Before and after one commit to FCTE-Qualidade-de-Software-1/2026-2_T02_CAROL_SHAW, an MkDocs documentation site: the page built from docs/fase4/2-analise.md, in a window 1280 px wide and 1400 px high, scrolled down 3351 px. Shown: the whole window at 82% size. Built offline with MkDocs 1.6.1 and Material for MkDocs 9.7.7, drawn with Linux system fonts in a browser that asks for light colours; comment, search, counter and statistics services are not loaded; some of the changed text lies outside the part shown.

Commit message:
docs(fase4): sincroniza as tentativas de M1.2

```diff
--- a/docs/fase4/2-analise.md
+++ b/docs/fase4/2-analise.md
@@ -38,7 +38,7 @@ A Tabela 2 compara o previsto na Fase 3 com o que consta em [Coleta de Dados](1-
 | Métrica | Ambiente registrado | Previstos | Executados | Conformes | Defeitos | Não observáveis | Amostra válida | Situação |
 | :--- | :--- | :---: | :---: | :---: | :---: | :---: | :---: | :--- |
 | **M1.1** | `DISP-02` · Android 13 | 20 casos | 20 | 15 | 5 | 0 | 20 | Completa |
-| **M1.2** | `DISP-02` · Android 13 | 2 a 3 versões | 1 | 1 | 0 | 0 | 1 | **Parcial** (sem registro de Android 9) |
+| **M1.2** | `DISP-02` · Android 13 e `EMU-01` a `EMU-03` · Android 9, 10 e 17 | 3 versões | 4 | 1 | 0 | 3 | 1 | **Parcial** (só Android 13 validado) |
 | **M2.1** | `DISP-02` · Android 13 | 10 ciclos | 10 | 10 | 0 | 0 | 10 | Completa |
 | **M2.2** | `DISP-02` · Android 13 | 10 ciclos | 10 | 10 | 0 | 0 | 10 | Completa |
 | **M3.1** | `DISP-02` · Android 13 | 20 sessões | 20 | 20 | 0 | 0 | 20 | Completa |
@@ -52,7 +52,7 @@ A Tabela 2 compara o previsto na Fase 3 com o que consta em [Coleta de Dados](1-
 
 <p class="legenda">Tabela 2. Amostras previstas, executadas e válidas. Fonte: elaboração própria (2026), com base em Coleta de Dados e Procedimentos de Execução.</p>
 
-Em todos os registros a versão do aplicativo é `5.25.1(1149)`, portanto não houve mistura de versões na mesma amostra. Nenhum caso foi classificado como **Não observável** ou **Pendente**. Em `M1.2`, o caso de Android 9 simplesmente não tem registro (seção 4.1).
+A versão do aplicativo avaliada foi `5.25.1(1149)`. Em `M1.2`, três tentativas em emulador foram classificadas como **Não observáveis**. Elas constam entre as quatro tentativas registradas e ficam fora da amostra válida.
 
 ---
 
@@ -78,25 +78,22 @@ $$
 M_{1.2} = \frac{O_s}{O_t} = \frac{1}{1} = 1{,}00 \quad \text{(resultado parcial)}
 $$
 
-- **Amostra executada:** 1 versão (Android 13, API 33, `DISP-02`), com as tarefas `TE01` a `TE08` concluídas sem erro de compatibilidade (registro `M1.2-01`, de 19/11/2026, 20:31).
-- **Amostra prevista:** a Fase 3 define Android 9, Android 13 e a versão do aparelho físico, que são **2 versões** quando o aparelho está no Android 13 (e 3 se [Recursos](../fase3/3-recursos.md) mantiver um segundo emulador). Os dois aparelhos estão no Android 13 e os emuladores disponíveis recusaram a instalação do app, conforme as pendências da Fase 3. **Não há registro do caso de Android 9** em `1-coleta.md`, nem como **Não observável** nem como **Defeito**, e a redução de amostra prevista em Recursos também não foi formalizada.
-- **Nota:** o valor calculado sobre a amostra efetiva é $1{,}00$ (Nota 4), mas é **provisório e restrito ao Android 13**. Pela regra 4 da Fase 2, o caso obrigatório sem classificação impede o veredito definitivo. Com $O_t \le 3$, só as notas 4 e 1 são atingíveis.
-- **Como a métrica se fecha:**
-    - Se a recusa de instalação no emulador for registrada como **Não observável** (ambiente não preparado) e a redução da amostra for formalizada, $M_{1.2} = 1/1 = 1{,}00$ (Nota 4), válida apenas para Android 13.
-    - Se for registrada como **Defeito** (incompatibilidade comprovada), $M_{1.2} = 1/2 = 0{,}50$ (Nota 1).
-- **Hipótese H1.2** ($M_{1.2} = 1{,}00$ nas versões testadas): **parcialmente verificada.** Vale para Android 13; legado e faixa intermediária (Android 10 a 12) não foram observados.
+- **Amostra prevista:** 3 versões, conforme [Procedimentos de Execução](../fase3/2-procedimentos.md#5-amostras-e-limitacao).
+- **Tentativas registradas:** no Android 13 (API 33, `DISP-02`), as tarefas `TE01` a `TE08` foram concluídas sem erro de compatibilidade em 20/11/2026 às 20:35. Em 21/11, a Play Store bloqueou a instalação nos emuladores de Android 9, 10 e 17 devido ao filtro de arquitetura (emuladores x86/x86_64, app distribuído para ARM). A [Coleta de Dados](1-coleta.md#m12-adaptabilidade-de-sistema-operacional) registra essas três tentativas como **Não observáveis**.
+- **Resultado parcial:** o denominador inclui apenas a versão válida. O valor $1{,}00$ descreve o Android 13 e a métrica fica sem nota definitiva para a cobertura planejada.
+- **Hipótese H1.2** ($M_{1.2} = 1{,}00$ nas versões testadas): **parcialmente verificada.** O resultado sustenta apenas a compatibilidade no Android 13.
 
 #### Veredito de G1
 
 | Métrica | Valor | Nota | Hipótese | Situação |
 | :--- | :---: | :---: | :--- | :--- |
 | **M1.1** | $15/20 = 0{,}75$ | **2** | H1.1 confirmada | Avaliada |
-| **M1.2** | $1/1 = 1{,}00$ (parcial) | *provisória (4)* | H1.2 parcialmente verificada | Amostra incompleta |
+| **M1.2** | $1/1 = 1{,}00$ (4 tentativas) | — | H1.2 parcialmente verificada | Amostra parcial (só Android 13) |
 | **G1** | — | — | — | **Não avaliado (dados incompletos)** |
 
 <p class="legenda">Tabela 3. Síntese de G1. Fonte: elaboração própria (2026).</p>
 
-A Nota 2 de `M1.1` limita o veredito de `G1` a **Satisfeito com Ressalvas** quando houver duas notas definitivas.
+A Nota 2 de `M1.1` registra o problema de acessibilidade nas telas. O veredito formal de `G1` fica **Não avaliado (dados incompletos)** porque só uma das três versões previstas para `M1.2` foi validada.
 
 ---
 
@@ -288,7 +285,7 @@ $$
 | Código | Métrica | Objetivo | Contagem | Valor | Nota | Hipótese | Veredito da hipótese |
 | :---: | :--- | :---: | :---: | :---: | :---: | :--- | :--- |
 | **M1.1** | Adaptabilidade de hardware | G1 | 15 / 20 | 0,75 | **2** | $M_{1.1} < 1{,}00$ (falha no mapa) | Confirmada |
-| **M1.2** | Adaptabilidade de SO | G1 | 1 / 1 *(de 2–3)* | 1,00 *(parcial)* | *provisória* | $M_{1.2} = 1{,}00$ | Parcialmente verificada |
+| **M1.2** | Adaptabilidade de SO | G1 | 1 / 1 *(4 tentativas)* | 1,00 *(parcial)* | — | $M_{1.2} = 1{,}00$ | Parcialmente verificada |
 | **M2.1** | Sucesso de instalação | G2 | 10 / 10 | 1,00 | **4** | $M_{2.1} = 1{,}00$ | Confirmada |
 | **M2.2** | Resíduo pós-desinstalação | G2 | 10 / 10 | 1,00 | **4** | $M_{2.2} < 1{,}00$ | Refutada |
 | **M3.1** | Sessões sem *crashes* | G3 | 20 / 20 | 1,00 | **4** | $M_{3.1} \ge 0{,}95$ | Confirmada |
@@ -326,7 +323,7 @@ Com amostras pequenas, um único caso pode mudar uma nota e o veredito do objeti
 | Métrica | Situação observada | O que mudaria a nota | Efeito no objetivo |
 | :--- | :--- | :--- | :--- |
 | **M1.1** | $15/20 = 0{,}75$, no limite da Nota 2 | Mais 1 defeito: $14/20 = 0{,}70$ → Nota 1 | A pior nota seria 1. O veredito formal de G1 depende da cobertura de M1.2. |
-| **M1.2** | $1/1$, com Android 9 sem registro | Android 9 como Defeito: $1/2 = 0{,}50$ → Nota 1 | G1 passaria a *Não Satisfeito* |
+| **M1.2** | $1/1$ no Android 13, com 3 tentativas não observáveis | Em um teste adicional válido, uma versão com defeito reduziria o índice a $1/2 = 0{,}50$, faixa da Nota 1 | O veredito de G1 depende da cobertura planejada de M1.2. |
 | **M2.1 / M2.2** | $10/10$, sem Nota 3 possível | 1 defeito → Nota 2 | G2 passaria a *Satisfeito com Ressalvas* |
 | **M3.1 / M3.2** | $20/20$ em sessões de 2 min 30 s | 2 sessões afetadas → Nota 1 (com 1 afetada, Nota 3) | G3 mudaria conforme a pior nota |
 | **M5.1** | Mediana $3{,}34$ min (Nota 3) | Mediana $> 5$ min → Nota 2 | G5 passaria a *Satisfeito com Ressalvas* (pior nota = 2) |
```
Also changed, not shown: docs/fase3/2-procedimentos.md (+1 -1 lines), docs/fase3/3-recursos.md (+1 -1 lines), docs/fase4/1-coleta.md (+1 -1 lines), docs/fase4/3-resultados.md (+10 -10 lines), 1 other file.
○ ○ ○ ○
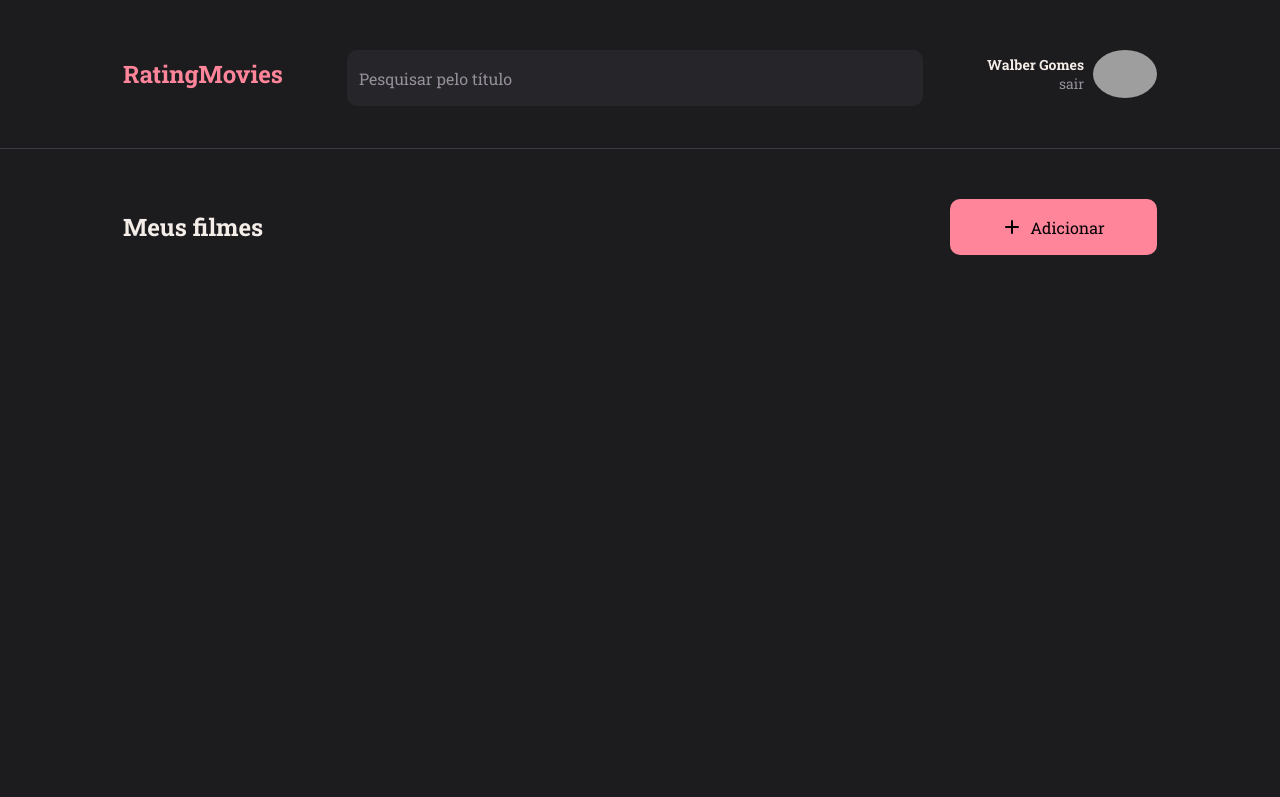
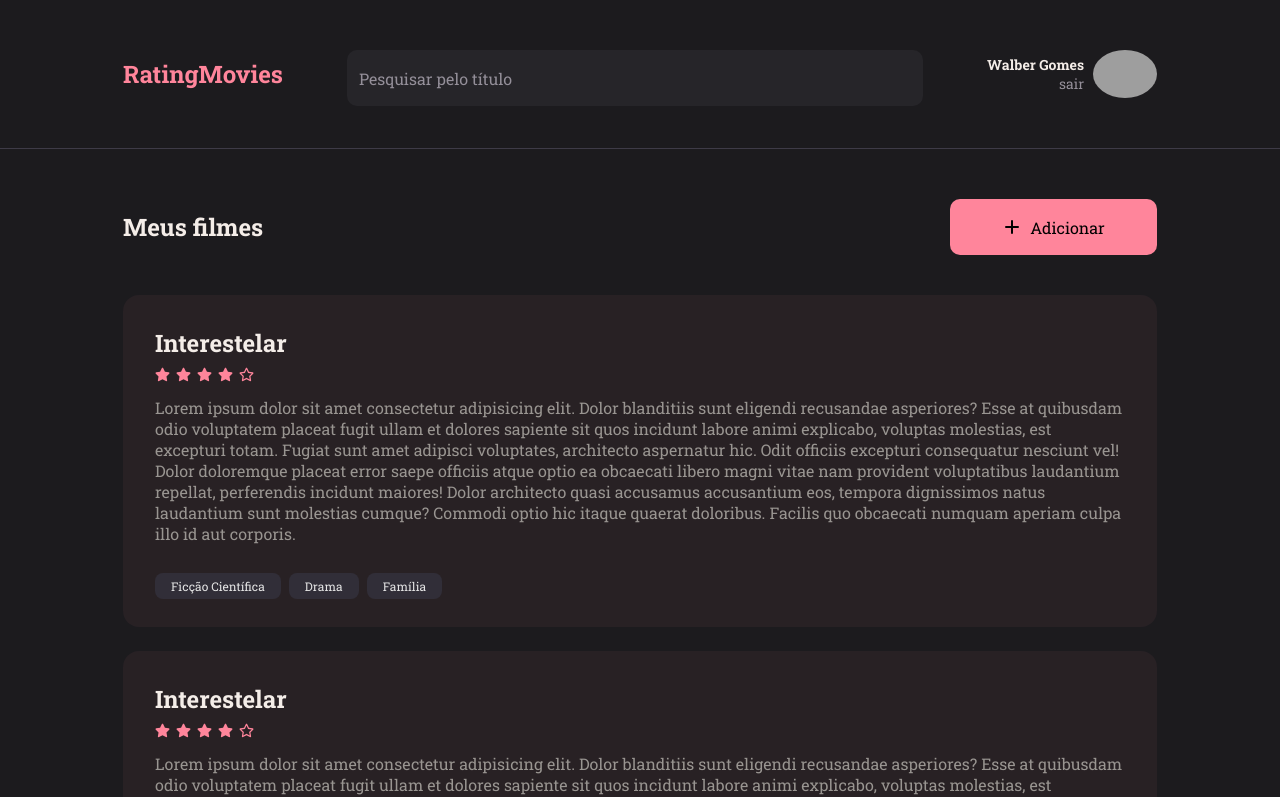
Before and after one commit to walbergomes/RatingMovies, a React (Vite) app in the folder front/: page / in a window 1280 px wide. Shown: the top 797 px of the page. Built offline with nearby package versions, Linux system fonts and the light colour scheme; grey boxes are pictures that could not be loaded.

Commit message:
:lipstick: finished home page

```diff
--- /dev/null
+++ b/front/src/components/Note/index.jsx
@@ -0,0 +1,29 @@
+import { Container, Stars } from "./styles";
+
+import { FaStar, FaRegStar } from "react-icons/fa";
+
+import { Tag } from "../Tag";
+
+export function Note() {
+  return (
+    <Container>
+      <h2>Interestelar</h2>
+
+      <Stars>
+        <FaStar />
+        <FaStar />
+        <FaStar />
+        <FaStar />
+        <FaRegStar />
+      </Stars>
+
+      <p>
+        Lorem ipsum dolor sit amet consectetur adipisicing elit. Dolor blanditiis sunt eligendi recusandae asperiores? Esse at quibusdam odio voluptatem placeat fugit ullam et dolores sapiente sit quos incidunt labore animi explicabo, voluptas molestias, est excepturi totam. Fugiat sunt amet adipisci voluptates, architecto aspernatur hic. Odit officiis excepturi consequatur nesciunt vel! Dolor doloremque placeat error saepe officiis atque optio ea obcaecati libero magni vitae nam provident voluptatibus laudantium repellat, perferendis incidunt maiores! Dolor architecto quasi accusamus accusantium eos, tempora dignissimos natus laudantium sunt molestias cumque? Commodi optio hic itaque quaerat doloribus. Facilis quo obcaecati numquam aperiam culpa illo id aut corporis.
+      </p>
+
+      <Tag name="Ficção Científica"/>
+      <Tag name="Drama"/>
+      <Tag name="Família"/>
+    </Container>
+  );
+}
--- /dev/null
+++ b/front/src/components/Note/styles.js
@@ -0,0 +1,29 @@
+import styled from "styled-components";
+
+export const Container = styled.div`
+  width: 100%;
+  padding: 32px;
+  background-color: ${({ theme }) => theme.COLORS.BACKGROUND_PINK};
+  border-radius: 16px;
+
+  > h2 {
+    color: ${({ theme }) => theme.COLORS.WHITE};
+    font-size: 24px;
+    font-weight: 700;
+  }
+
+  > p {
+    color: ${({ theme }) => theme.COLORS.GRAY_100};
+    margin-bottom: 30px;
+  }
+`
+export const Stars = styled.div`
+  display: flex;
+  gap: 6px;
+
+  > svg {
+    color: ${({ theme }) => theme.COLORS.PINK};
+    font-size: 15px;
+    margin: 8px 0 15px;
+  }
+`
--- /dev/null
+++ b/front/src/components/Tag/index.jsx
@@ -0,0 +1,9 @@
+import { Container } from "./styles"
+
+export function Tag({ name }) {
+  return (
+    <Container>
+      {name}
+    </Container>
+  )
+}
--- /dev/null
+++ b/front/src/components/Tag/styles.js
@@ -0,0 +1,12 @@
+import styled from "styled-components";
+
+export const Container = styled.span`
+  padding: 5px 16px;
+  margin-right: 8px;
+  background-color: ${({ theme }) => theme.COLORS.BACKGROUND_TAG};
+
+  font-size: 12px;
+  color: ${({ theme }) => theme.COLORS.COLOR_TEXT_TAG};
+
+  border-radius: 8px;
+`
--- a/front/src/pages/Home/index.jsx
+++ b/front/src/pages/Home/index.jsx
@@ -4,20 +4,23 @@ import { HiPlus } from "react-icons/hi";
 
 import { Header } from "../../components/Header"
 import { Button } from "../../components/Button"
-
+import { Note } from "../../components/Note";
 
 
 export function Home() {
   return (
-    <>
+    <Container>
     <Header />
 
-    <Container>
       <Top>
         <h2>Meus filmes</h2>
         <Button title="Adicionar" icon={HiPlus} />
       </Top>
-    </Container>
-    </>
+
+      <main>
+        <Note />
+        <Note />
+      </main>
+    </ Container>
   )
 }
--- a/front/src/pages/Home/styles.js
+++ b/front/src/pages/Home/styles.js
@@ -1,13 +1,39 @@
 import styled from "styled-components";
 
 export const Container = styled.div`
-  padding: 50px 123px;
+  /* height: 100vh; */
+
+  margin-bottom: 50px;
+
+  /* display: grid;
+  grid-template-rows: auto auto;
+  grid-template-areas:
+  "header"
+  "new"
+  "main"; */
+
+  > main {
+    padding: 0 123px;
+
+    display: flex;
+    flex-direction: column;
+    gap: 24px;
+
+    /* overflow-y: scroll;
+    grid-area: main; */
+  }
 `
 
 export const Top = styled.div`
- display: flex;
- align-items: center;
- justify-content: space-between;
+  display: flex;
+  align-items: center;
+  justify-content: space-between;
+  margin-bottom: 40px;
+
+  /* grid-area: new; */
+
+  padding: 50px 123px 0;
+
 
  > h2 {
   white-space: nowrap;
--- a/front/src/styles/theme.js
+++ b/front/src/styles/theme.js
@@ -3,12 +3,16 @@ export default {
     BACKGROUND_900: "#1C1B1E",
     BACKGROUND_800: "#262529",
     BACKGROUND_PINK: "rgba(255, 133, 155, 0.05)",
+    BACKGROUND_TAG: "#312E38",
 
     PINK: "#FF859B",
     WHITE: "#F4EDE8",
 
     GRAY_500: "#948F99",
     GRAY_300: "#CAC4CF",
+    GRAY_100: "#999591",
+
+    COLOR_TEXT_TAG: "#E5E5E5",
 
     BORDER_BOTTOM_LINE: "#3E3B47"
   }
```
○ ○ ○ ○
Your instructions
Would you show every line in the data above that contains the string "três"?

Answer below
+A versão do aplicativo avaliada foi `5.25.1(1149)`. Em `M1.2`, três tentativas em emulador foram classificadas como **Não observáveis**. Elas constam entre as quatro tentativas registradas e ficam fora da amostra válida.
+- **Tentativas registradas:** no Android 13 (API 33, `DISP-02`), as tarefas `TE01` a `TE08` foram concluídas sem erro de compatibilidade em 20/11/2026 às 20:35. Em 21/11, a Play Store bloqueou a instalação nos emuladores de Android 9, 10 e 17 devido ao filtro de arquitetura (emuladores x86/x86_64, app distribuído para ARM). A [Coleta de Dados](1-coleta.md#m12-adaptabilidade-de-sistema-operacional) registra essas três tentativas como **Não observáveis**.
+A Nota 2 de `M1.1` registra o problema de acessibilidade nas telas. O veredito formal de `G1` fica **Não avaliado (dados incompletos)** porque só uma das três versões previstas para `M1.2` foi validada.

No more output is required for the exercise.